The last month has seen one of deepest and violent rotations investors have experienced in years. High PE names like Netflix (NASDAQ:NFLX) and high momentum sectors like biotech that led the market higher in 2013's huge rally have cratered over the past month.
Meanwhile, solid-yielding blue chips with reasonable valuations have held up quite well. Many have even managed to post gains while the overall market has had a significant decline. Saturday, I profiled one of these blue chips, Microsoft (NASDAQ:MSFT). Today we look at one of the better-performing large caps in the market over the past 30 days, ConocoPhillips (NYSE:COP).
One of the main reasons Conoco has posted an over 5% gain in the last month is money is moving to the high yield, safe large cap stocks in the market. Conoco's 3.9% yield certainly qualifies it as a good yield play. 10 year treasury yields have also declined to a 2014 low of 2.6%. This is down from just over 3% to start the year.
Unless rates spike in the next few months - a low probability event - this should continue to be supportive of high yield plays. In addition, the shares pay a higher yield than the other two domestic energy giants. Chevron (NYSE:CVX) pays a 3.4% dividend and Exxon Mobil (NYSE:XOM) yields 2.6%.
Even with their recent run-up, the shares are priced at ~11.5x forward earnings. Exxon is priced at over 13x forward earnings and Chevron is in-line with Conoco's forward earnings valuation. It is cheaper on an operational cash flow [OCF] basis. Conoco is priced at under 6x OCF. It is also reassuring that Conoco has beat earnings estimates by at least a penny for six straight quarters.

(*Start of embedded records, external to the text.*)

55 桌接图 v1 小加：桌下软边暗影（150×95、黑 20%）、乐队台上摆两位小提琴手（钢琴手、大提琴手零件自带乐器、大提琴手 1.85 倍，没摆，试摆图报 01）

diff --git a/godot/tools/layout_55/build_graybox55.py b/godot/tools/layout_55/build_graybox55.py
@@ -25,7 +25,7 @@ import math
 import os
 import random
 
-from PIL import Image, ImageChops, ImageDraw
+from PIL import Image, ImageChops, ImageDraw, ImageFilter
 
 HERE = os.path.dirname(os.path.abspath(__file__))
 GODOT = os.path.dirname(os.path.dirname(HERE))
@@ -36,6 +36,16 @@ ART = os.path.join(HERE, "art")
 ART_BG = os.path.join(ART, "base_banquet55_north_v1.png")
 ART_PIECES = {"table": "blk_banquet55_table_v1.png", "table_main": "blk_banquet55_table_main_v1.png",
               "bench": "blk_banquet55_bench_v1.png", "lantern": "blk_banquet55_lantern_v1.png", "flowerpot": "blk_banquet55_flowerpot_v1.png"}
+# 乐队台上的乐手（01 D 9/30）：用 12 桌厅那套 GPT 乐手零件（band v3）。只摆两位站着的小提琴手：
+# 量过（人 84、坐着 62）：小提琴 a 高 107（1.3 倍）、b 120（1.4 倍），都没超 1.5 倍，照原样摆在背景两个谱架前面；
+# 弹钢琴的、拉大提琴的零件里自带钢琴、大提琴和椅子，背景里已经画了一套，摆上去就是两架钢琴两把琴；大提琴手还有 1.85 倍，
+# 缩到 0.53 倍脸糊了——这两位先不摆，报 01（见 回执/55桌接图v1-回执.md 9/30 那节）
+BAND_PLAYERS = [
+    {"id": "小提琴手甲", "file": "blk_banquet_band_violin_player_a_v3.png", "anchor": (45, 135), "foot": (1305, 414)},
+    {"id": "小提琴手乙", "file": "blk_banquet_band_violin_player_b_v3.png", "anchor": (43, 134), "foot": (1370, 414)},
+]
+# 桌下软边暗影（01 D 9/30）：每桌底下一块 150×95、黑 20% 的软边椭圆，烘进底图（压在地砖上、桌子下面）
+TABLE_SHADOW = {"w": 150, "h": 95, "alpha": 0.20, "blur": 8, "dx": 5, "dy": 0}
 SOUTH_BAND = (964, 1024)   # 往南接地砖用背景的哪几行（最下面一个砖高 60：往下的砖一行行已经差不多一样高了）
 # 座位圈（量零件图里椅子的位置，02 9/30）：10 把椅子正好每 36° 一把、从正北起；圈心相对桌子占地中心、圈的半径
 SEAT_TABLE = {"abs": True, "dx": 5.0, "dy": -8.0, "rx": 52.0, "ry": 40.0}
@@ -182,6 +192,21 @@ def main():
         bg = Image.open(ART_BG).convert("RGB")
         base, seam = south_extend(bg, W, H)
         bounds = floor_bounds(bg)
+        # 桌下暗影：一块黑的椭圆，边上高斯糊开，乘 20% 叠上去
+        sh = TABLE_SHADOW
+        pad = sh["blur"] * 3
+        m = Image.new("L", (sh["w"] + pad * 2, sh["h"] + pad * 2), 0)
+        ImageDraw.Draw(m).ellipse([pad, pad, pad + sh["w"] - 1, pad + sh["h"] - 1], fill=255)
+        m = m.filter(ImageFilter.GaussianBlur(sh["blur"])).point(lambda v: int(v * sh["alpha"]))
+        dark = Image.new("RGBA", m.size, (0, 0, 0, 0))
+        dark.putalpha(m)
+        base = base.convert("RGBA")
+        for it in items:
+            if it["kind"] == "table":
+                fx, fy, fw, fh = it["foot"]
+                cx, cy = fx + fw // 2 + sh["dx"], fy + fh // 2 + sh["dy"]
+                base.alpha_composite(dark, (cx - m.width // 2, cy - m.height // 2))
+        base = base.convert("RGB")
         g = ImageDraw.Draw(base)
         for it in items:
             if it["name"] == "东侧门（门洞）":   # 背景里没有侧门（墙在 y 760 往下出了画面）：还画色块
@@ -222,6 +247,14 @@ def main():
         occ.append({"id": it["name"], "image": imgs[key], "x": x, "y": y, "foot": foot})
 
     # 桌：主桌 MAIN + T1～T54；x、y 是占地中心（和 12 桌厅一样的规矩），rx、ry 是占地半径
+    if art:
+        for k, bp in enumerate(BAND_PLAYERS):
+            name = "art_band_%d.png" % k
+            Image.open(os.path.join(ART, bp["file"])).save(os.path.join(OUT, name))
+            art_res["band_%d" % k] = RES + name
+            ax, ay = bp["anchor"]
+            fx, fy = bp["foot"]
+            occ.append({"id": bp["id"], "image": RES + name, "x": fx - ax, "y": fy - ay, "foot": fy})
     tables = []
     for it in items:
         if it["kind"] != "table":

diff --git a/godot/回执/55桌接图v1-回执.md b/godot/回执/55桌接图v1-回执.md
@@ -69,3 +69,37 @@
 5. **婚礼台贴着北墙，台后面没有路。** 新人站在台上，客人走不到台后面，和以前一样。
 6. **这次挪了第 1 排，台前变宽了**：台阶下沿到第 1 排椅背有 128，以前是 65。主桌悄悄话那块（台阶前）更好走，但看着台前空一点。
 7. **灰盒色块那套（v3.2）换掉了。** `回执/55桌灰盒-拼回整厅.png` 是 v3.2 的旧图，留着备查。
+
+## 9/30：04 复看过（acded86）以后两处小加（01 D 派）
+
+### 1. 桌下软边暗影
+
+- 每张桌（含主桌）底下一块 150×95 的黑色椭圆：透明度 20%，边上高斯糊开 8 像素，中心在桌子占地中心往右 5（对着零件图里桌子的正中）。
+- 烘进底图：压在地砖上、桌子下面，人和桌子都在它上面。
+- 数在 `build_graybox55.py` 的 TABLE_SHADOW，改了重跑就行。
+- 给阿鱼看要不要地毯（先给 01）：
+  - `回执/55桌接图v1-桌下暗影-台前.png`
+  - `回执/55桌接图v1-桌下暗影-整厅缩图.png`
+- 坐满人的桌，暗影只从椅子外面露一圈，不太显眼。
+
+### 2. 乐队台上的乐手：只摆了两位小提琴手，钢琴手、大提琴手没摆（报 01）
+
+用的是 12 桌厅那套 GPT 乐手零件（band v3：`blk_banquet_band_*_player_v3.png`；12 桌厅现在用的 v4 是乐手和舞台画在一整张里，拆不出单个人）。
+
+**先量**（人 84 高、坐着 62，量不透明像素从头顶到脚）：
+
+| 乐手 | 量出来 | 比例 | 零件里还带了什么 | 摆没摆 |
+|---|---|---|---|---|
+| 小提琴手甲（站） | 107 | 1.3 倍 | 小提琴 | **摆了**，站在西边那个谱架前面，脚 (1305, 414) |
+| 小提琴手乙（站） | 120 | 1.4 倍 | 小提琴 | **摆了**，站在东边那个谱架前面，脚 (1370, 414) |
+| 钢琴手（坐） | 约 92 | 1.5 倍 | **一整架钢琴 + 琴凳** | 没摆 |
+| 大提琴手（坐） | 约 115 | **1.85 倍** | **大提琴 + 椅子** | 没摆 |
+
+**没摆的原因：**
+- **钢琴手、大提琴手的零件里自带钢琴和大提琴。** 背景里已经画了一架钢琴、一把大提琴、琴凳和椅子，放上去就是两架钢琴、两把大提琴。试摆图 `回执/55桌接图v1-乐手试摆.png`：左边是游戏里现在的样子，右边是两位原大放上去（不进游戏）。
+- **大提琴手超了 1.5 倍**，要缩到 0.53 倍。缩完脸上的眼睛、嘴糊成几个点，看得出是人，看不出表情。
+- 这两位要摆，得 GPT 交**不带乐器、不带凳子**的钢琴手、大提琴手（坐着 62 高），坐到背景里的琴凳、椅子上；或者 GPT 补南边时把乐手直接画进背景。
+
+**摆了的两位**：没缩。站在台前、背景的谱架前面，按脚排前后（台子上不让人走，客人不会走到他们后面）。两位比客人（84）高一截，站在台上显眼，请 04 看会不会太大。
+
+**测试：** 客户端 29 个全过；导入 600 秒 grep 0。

Growing North American Production:
The main reason I only own Conoco among the three biggest domestic energy concerns besides the higher dividend yield is that the company is transforming itself into a North American focused pure E&P play.
ConocoPhillips divested its refinery assets through the spin-off of Phillips 66 (NYSE:PSX) in 2012. 60% of its capital budget is allocated towards growing production in North America. It is seeing double-digit increases in production in its acreage in the Bakken, Eagle Ford and Permian shale formations in the United States. The highest natural gas prices in years are also a nice tailwind.
In summary, although I do not expect big returns from ConocoPhillips in 2014, I do expect a respectable overall return with its dividend yield and some capital appreciation. It is a good solid single in a market that is seeing an increasing amount of strike-outs.
Disclosure: I am long COP, MSFT. I wrote this article myself, and it expresses my own opinions. I am not receiving compensation for it (other than from Seeking Alpha). I have no business relationship with any company whose stock is mentioned in this article.